After orthopedic surgery to repair the wing and months of rehabilitation, Operation Wildlife was able to release the eagle back to the wild Monday; the only question was how it would be best to do it.
"Normally I'd toss her in the air, but she's two feet tall, and I like my face," said Operation Wildlife director Diane Johnson.
So the top of the Eagle's portable kennel was removed, and the 13-pound bird with a 6 1/2-foot wingspan quickly took flight. She soared to the opposite side of the lake and gave some geese a scare.
The injured Eagle was found in a field in Burlington, Kan., and Johnson
guessed that she was about two to three years old because she did not yet have the white crown characteristic of mature bald eagles. Operation Wildlife placed an intramedullary pin with external fixtures in the bone to repair the wing.
Johnson said they normally shoot for only 90 days of captivity to keep animals from becoming too tame, so they were running a little late to release the eagle.
Operation Wildlife, founded in 1989, rehabilitates about 5,000 animals every year, and it is the largest publicly funded wildlife clinic in Kansas, according to Kansas Wildlife and Parks statistics.
"We take care of anything that walks, crawls, or flies across Kansas," Johnson said.
Now that the Eagle is allowed to roam free, Johnson speculates that it will not be long before she heads to cooler northern climates, as most eagles do.

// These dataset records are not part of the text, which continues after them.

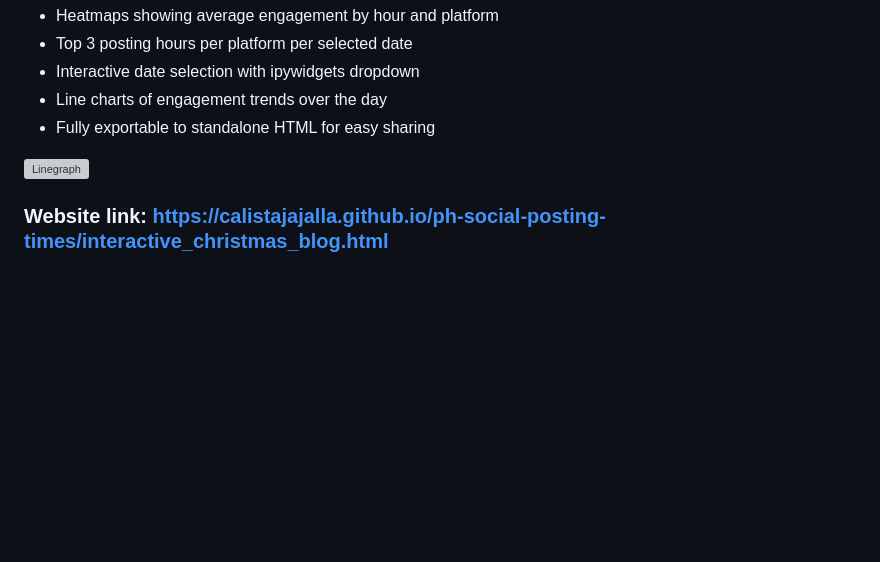
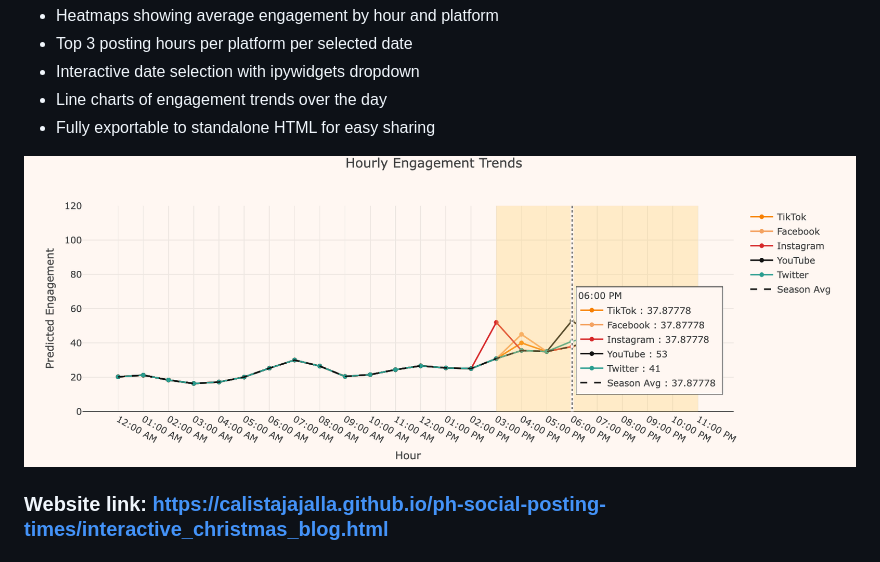
Before and after one commit to CalistaJajalla/ph-social-posting-times, a Markdown page: README.md, the part around the change printed below. Drawn GitHub-style; blank space fills up the shorter version; grey boxes are pictures that could not be loaded.

```diff
--- a/README.md
+++ b/README.md
@@ -57,7 +58,7 @@ flowchart TD
 - Line charts of engagement trends over the day
 - Fully exportable to standalone HTML for easy sharing
 
-![Linegraph](pictures/Linegraph.png)
+![Linegraph](pictures/linegraph.png)
 
 ### Website link: https://calistajajalla.github.io/ph-social-posting-times/interactive_christmas_blog.html
 
```
Also changed, not shown: other parts of README.md (+5 -4 lines).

"If fishing is good and food is available, she might stick around for a while," Johnson said. "I think it'll get too hot, and she'll go north with the rest."